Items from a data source
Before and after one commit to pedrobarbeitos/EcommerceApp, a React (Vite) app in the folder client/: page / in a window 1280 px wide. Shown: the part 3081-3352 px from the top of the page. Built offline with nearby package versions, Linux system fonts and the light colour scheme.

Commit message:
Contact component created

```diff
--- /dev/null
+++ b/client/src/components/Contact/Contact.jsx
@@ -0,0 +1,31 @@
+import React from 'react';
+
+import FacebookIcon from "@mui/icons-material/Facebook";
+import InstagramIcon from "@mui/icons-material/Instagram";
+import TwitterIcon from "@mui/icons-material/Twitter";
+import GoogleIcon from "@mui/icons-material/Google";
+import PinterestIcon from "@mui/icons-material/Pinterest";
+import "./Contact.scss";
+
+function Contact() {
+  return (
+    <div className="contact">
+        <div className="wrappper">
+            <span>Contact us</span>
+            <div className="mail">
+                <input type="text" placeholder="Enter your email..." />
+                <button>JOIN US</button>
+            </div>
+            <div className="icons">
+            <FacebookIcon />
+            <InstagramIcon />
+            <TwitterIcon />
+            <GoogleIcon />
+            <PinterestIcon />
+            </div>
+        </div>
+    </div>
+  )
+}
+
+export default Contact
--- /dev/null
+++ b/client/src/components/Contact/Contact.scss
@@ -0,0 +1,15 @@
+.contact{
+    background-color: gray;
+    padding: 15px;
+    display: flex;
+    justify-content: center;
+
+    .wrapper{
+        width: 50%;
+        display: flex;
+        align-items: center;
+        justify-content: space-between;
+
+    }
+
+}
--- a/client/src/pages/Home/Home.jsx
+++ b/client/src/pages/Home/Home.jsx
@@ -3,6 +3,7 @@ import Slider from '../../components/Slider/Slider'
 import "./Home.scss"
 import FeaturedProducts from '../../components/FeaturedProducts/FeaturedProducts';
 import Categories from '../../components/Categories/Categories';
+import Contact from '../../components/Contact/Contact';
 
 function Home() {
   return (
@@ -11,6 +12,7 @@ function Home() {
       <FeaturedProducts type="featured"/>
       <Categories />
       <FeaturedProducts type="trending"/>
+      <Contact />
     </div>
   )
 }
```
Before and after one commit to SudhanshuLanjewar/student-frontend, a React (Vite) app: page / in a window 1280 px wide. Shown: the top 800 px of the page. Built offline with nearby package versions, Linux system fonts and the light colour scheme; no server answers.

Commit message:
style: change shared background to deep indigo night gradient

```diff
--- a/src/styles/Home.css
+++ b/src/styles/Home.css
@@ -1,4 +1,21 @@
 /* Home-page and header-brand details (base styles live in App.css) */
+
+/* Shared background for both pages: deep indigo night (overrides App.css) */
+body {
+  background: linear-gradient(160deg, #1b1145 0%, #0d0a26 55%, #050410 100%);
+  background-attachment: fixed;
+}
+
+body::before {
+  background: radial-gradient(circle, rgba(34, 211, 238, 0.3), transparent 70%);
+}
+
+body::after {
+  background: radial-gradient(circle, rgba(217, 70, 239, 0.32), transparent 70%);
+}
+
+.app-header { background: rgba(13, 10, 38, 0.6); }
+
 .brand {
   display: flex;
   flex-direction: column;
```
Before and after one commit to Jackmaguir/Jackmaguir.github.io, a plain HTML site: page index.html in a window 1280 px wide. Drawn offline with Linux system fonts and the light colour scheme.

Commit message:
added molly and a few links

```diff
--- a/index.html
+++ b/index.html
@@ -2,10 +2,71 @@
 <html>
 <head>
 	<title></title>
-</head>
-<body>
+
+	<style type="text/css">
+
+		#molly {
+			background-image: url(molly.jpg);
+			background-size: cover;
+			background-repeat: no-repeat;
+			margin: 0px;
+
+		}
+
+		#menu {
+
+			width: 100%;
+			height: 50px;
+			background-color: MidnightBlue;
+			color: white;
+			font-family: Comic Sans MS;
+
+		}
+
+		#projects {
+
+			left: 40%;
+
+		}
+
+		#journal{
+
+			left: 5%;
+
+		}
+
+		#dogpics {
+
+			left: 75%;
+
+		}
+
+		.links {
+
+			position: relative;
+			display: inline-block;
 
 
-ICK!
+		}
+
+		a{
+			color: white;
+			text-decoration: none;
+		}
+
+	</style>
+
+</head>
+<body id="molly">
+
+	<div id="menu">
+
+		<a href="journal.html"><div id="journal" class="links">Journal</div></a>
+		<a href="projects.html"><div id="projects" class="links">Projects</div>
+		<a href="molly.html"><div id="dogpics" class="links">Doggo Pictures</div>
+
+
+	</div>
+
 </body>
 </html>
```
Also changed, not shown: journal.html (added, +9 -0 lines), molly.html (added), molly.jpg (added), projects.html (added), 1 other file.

▶ **Task objective**:
Reply with nothing but a number: how many lines of the entries above contain the string "html"?

▶ **Your response**:
9